(Task to carry out): Your reply should hold every entry below exactly as written and none of the pictures.
::: Stored data :::
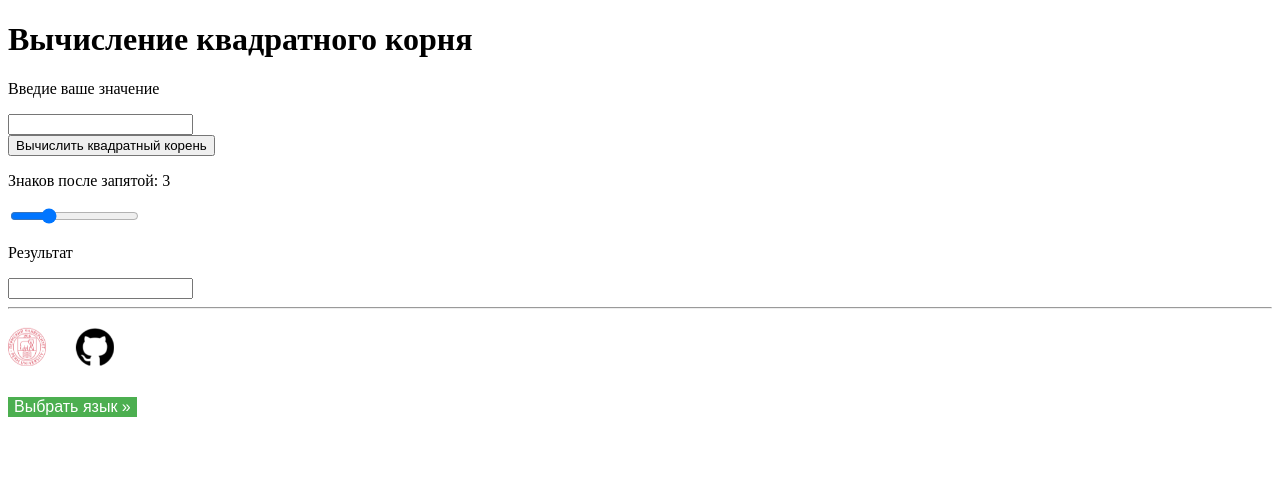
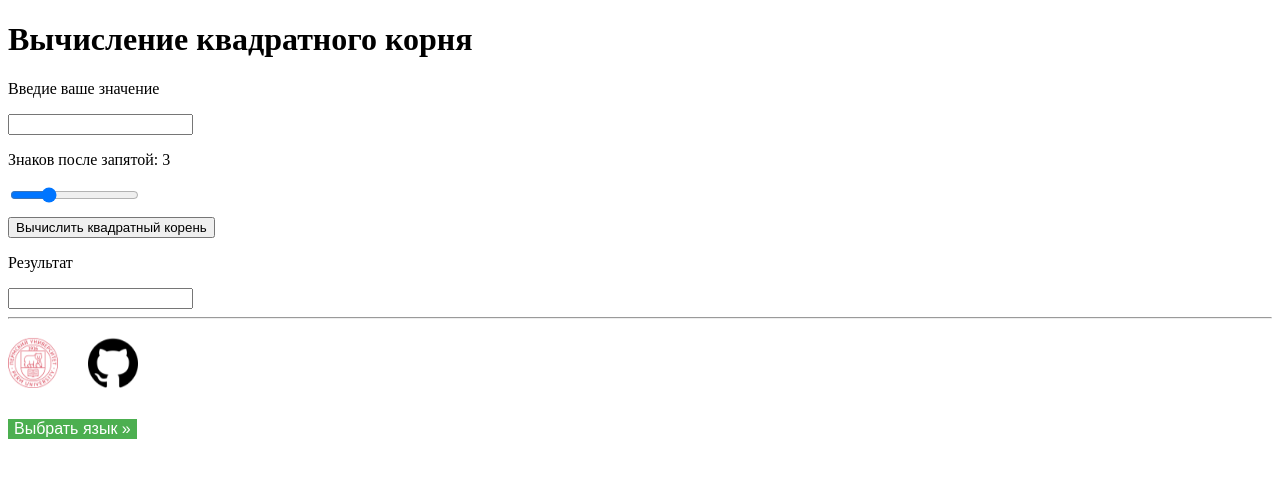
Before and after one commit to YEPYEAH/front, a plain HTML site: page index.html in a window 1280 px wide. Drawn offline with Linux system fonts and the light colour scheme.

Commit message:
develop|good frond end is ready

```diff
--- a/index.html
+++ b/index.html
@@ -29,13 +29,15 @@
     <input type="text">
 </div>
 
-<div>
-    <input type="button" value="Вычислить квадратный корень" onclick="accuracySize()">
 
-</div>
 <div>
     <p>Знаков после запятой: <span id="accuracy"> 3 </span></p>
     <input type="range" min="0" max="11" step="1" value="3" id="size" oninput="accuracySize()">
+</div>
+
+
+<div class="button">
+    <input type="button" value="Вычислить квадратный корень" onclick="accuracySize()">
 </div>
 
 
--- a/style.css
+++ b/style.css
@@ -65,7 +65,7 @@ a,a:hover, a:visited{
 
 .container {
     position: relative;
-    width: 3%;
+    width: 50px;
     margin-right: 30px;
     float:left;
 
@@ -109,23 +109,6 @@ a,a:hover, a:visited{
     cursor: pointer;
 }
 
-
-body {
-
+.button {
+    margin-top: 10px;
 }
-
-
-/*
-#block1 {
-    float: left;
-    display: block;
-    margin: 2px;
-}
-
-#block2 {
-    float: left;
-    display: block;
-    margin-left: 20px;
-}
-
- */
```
:::
(Answer for the task):
Before and after one commit to YEPYEAH/front, a plain HTML site: page index.html in a window 1280 px wide. Drawn offline with Linux system fonts and the light colour scheme.

Commit message:
develop|good frond end is ready

```diff
--- a/index.html
+++ b/index.html
@@ -29,13 +29,15 @@
     <input type="text">
 </div>
 
-<div>
-    <input type="button" value="Вычислить квадратный корень" onclick="accuracySize()">
 
-</div>
 <div>
     <p>Знаков после запятой: <span id="accuracy"> 3 </span></p>
     <input type="range" min="0" max="11" step="1" value="3" id="size" oninput="accuracySize()">
+</div>
+
+
+<div class="button">
+    <input type="button" value="Вычислить квадратный корень" onclick="accuracySize()">
 </div>
 
 
--- a/style.css
+++ b/style.css
@@ -65,7 +65,7 @@ a,a:hover, a:visited{
 
 .container {
     position: relative;
-    width: 3%;
+    width: 50px;
     margin-right: 30px;
     float:left;
 
@@ -109,23 +109,6 @@ a,a:hover, a:visited{
     cursor: pointer;
 }
 
-
-body {
-
+.button {
+    margin-top: 10px;
 }
-
-
-/*
-#block1 {
-    float: left;
-    display: block;
-    margin: 2px;
-}
-
-#block2 {
-    float: left;
-    display: block;
-    margin-left: 20px;
-}
-
- */
```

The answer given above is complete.